planned their birthday parties,
took them to and from school,
sent letters to their teachers about questions on their work,
packed their lunches,
planned weekly menus,
bought them new clothes,
organized their home,
volunteered to take them on weekends,
and took them to the doctor and dentist.
I loved it. I also loved that my employers trusted me with all of that. So to suddenly be introduced to this couples’ friends as a helper didn’t set well with me. I wasn’t 12 and riding my hot pink bike with sparkly tassels over to babysit during the afternoon. It was like they were almost embarrassed to have a nanny. Which was very unusual in Southern California.
One day the mom had some of her girlfriends over, several of which had flown in for one reason or another, and I came in to find them all sitting around talking. I was introduced as the helper, and I bit my lip, smiled, and sat down with them to hold a baby.
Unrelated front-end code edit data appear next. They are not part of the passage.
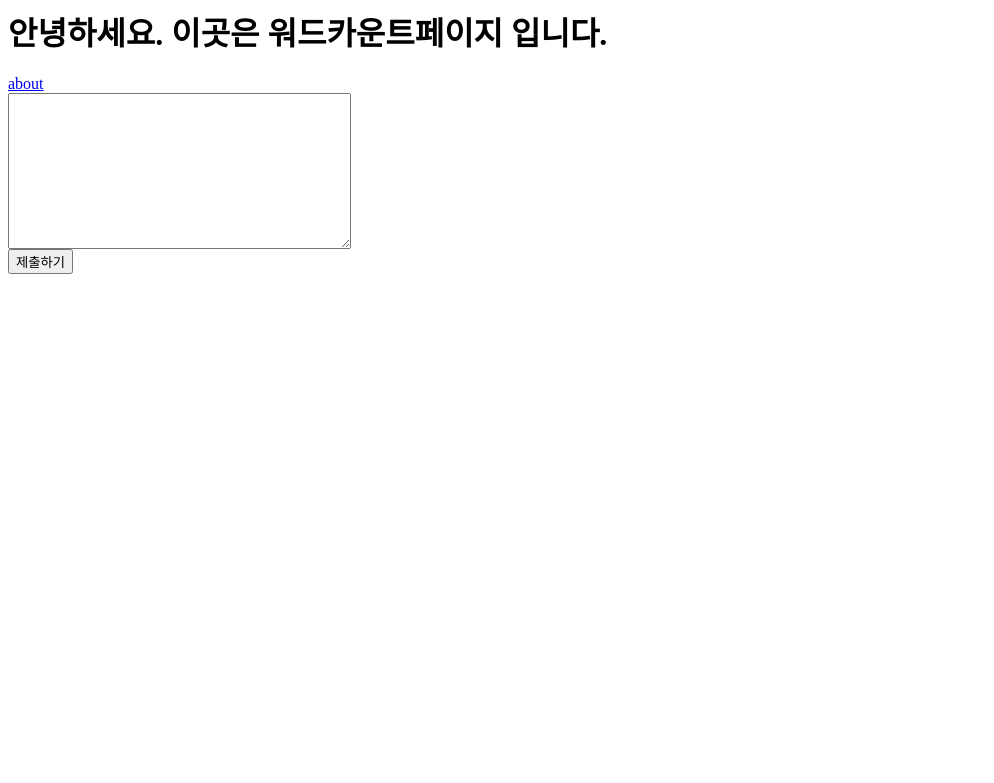
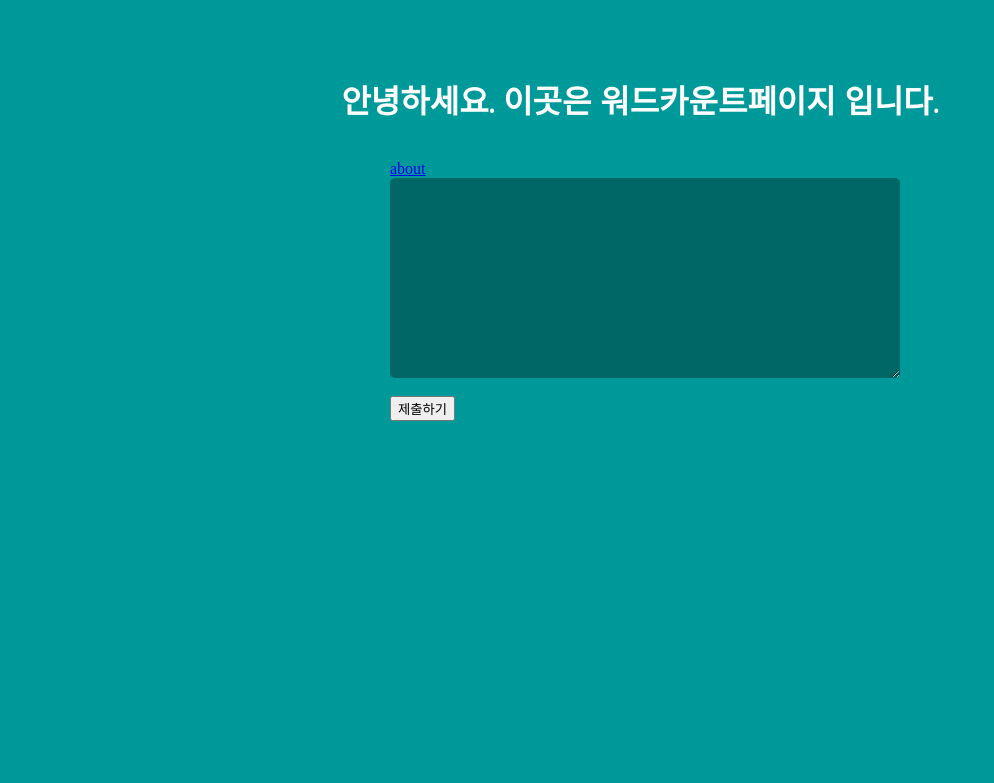
Before and after one commit to choijy1994/likelion-wordcount, a Django app: page / in a window 1280 px wide. Shown: the top 783 px of the page, without its empty margins (0-994 px from the left). Run offline with Django 3.2, Linux system fonts and the light colour scheme.

Commit message:
wordcount-second

```diff
--- a/wordcount/templates/home.html
+++ b/wordcount/templates/home.html
@@ -1,9 +1,83 @@
-<h1>안녕하세요. 이곳은 워드카운트페이지 입니다.</h1>
+<!DOCTYPE html>
+<html lang="en">
+<head>
+    <meta charset="UTF-8">
+    <meta name="viewport" content="width=device-width, initial-scale=1.0">
+    <meta http-equiv="X-UA-Compatible" content="ie=edge">
+    <title>Document</title>
+    <style type="text/css">
 
-<a href="{% url 'about' %}">about</a>
+h1{
+  font-family: 'Quicksand', sans-serif;
+  color: white;
+  text-align: center;
+  margin-top: 6%;
 
-<form action="{% url 'result' %}">
-    <textarea cols="40" rows="10" name="fulltext"></textarea>
-    <br>
-    <input type="submit" value="제출하기">
-</form>
+}
+body{
+  background-color: #009999;
+}
+textarea{
+  display: flex;
+  justify-content: center;
+  width: 100%;
+  height:95%;
+  background-color: #006666;
+  color: white;
+  border-radius: 5px;
+  border-style: none;
+  padding: 1%;
+  margin: 0;
+  font-size:16px;
+}
+textarea::placeholder{
+  font-size: 16px;
+  color:white !Important;
+}
+#main{
+  height:200px;
+  max-width: 500px;
+  width: 80%;
+  margin-left: auto;
+  margin-right: auto;
+  margin-top: 3%;
+  padding: 0;
+}
+p{
+  display: inline;
+  text-align: center;
+  color: white;
+  float: left;
+  font-family: 'Quicksand', sans-serif;
+}
+#right{
+  display: inline;
+  float: right;
+}
+
+    </style>
+
+</head>
+
+
+<body>
+<html>
+  <head>
+    <link rel="stylesheet" href="words.css"/>
+    <link href="https://fonts.googleapis.com/css?family=Quicksand" rel="stylesheet">
+    <meta charset="utf-8">
+    <title>Hello</title>
+  </head>
+  <body>
+    <h1>안녕하세요. 이곳은 워드카운트페이지 입니다.</h1>
+    <div id="main">    <a href="{% url 'about' %}">about</a>
+
+        <form action="{% url 'result' %}">
+            <textarea cols="40" rows="10" name="fulltext"></textarea>
+            <br>
+            <input type="submit" value="제출하기">
+        </form>
+    </div>
+  </body>
+
+</html>
```
Also changed, not shown: wordcount/templates/about.html (+17 -0 lines).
One of the friends brought out a box of chocolates, and said, “Everyone have one, you’ll just die at how good they are.” I was all set to rave over one, when the mom took the box and passed it over my head to her friend. And that was that. No one even looked at me. I remember sitting there feeling very much invisible and pretty much like crap.
A few days later, I was on the couch holding one of her babies. Her son was having a really hard time getting used to them, and was very physical in expressing his emotions. Our outings consisted of him screaming, crying and throwing tantrums while his mom begged and pleaded for him to behave, and eventually gave him what he wanted. So as I sat there, he came up and asked me to read to him. I started to, and then the baby began to cry. I told him I was really sorry, I’d calm her down and finish in just a sec, and stood up to rock her. He screamed, “NO, now, now, now!” and as I turned to him, he kicked me as hard as he could in the stomach, hitting the baby. I backed up, and said sternly, “You can go sit in the corner for that one mister.” He let out the most blood curdling shriek I have ever heard, and his mom appeared at the top of the stairs looking at us.
“What happened?” she asked. I explained, and told her I sent him to timeout – which was what she had asked me to do in situations like that. And what they did. She nodded, came downstairs, took one look at her son beating the wall in the corner and told him soothingly, “It’s alright, we know you didn’t mean to. You can go play.” He turned around, stuck out his tongue at me, and ran off. I was so mad I couldn’t even see straight. She had just shown her kid he never, ever had to listen to anything I said.
The last straw came one day when I was running late because of a wreck on the freeway. I called her to let her know I was about 10 minutes behind, and no one answered. So I called her cell. Nothing. After leaving messages at both, I figured I’d just tell them once I got there that I had tried to call. I arrived at their house and knocked – no answer. It was my day and time to be there, so I wasn’t sure what was going on. I called her cell again, nothing. For a few minutes I sat on their doorstep wondering if they were ok, if one of the kids had gotten sick? 15 minutes later I got a call from her. “Oh, hey, so one of my friends dropped by and we ended up taking all the kids to the beach for the day. There’s a key under the rock, let yourself in. I left you a note with things I’d like done; laundry, the rooms cleaned up, dinner started, the guest room bed sheets washed and put back on, and you can sanitize all the toys. I’ll check back later to see how things went. One of the kids is screaming…” She hung up.
Floored, I let myself in and surveyed the damage. There were 4 huge baskets of laundry – theirs and the kids, waiting to be folded. There were toys everywhere. The guest room was a mess, and dinner seemed to be some foreign 5 course meal I was expected to know how to make.
So I did what any mature person would do. I left them a note on their door saying I was a nanny, not a maid, and I quit. I got in my car, turned off my phone, and drove off.
A few weeks later, I mailed them a certified letter stating the hours I had worked but hadn’t yet been paid for. Apparently they thought quitting meant I had worked for free. She sent me a check, and in the memo wrote, “Cuckoo.”
It’s cool. I bought myself a sweet pair of boots with the money. 🙂 And remembered how incredible my current nanny family was.